The make-up of these local departments is a nearly-perfect reflection of nationwide statistics. Of the 21 police officers at the SCCRPD, all are white. Kennett Township’s ten-person department employs two officers of Hispanic descent, and in Kennett Borough, Holdsworth’s unit of 12 full-time officers and between three and five part-time patrol has one African-American officer and one Hispanic officer.
Against the backdrop of these numbers, the 2019 demographic breakdown of southern Chester County by the Chester County Planning Commission shows another reality. In New Garden Township, its population of 12,000 is one-quarter Hispanic, and in London Grove Township, the percentage rises to 30 percent. Of the 6,000 residents who live in the Kennett Square Borough, nearly half are Hispanic; and in Avondale Borough, that number is 61 percent.
By its calculations and forecasts, the county’s Planning Commission estimates that the county’s current population of 540,000 will soar to nearly 650,000 by 2040, and it is very likely that the minority population will rise in accordance with it.
Our message to our police departments is therefore simple and clear: Because they fulfill a fundamental role in our society, and in many communities, are the first faces of local government, it is critical that their departments more closely reflect the diversity of the communities they serve.
Its reasoning is clear; supported by several decades of findings, it has been confirmed that when a community sees their law enforcement organizations become representative of them, it strengthens their perception that the people who are charged with keeping law and order are fair, legitimate and accountable.
An increased diversity in law enforcement -- defined not only by race but by gender, religion, sexual orientation, gender identity, language ability, background and experience – is a critically important tool that is used to build trust with the communities they serve. Once established, trust allows police officers to conduct their professions with lesser scrutiny and with stronger lines of communication. Trust defuses tension. Trust helps solve crimes. Trust changes decades of public perception that has been – fairly or unfairly – imprinted on the uniforms of our officers.
This, we know: That the actions and words of Chief Holdsworth and Chief Simpson last June have become a mere microcosm for how effective our police departments have championed the causes of unity and togetherness in our region. The impact of their efforts are felt not only in large forums, but in the tender moments when a police officer does nothing more than listen and learn in a classroom, school hallway or in a neighborhood.

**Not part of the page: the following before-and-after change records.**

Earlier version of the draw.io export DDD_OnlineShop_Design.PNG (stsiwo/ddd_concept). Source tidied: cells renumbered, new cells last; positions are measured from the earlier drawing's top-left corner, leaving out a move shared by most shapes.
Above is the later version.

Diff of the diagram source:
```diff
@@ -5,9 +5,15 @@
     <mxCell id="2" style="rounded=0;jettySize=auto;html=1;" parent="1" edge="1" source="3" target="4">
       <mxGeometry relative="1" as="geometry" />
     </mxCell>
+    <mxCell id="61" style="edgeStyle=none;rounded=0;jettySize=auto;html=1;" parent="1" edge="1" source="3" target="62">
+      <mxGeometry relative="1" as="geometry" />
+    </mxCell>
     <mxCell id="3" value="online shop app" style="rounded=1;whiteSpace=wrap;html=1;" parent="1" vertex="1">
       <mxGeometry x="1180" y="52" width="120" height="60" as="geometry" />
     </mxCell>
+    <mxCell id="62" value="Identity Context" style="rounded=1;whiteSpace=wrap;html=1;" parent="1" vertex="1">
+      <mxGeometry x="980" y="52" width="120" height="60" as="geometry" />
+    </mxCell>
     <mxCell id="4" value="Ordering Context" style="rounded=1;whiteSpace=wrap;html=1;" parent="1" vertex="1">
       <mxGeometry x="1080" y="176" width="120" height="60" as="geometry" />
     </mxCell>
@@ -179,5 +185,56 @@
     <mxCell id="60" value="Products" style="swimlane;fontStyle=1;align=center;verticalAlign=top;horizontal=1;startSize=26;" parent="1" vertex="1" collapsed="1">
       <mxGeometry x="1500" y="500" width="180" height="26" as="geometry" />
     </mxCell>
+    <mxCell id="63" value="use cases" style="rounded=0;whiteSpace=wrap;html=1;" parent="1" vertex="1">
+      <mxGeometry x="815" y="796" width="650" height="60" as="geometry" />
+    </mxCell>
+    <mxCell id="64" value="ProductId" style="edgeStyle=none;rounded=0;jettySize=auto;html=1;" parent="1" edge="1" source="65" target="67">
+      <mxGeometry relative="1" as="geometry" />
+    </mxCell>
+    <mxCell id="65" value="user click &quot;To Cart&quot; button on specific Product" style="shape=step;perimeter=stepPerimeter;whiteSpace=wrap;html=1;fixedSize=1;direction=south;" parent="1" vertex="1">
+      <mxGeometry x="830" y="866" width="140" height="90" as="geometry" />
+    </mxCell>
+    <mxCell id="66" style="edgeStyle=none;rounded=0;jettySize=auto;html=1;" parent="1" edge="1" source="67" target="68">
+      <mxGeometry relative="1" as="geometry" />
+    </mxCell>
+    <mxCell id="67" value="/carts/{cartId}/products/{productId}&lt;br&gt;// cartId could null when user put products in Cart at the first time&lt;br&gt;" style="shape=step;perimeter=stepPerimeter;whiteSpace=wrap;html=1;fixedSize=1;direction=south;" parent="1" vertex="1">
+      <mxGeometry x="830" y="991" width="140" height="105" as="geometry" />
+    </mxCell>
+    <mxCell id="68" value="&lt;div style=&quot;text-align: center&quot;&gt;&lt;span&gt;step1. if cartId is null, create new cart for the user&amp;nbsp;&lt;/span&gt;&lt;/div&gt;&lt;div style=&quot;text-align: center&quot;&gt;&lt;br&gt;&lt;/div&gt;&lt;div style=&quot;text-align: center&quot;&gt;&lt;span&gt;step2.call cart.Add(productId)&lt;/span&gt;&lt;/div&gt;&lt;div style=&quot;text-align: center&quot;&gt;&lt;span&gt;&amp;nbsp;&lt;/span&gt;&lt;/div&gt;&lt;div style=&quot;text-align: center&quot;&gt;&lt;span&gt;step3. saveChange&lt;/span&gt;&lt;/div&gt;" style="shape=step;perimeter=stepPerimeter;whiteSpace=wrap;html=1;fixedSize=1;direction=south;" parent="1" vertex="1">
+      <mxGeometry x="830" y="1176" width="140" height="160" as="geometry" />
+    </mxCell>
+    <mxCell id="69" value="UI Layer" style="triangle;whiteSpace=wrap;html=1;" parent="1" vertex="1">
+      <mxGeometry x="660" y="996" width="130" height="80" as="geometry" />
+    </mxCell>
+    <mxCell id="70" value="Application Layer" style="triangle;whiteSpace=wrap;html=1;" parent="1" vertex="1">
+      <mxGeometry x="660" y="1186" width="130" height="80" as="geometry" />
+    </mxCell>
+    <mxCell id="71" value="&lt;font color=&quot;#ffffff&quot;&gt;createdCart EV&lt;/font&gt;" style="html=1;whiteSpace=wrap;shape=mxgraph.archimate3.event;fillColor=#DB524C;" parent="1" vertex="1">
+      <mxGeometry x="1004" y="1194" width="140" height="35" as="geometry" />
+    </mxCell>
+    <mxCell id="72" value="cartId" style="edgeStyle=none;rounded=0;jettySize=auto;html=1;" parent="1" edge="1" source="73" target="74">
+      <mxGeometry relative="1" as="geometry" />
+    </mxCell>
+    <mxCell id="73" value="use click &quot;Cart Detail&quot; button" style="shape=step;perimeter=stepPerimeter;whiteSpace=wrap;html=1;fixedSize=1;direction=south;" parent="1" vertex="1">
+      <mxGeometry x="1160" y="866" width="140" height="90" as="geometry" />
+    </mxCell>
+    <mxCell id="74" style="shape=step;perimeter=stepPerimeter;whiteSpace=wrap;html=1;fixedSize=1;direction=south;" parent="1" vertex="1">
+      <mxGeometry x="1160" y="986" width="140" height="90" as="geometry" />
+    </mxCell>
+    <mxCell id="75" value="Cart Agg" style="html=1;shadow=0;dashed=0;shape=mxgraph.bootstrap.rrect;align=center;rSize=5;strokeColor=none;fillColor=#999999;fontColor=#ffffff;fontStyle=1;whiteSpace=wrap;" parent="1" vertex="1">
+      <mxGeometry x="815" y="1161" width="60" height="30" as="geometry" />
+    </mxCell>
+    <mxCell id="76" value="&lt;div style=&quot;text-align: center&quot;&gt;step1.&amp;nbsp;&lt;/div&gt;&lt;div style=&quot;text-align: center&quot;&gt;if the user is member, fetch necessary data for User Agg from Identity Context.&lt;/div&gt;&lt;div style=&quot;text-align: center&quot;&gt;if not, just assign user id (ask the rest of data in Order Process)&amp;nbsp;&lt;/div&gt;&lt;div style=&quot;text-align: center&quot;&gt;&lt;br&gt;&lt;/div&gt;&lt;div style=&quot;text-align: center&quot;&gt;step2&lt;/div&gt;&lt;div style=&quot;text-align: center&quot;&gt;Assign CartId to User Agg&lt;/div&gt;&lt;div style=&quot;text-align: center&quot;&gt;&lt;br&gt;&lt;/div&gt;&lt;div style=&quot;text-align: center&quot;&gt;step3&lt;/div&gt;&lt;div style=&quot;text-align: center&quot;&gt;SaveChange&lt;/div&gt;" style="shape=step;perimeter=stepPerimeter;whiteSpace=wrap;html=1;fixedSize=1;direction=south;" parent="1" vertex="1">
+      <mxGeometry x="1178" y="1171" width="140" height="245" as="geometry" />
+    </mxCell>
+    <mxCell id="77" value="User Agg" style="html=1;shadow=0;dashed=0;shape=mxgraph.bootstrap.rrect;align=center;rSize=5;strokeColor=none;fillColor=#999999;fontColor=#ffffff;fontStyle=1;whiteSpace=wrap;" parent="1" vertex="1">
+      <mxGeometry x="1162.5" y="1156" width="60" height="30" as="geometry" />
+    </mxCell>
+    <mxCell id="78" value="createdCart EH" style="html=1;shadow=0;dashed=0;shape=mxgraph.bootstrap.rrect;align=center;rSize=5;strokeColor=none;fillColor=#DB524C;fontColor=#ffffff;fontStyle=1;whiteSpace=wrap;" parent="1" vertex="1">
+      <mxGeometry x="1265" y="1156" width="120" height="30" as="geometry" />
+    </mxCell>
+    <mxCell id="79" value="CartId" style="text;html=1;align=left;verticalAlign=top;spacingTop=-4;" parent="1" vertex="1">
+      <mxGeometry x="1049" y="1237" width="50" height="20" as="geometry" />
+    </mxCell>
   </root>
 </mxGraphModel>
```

We also know this: That the intention of this editorial is not to levy criticism against our local police agencies for their current hiring practices, but to serve as a bold call to action to place the hiring of minority officers among their top priorities in the decade ahead. They need not look far for inspiration. The people of southern Chester County have become a diffusion of ethnicities, interests and similarities, the matrix of which has been woven into place through a patchwork made by neighboring agencies, houses of faith, educational opportunities and a stunning entwine of cultures.
Our diversity has made us better, and it will save us.
The South African Anglican cleric, theologian and archbishop Desmond Tutu was quoted as saying, “We inhabit a universe that is characterized by diversity.” As our police agencies begin to write down their broad strokes that endeavor to engage our diversity, we imagine how greater their impact will be when they more closely resemble the communities they so proudly serve.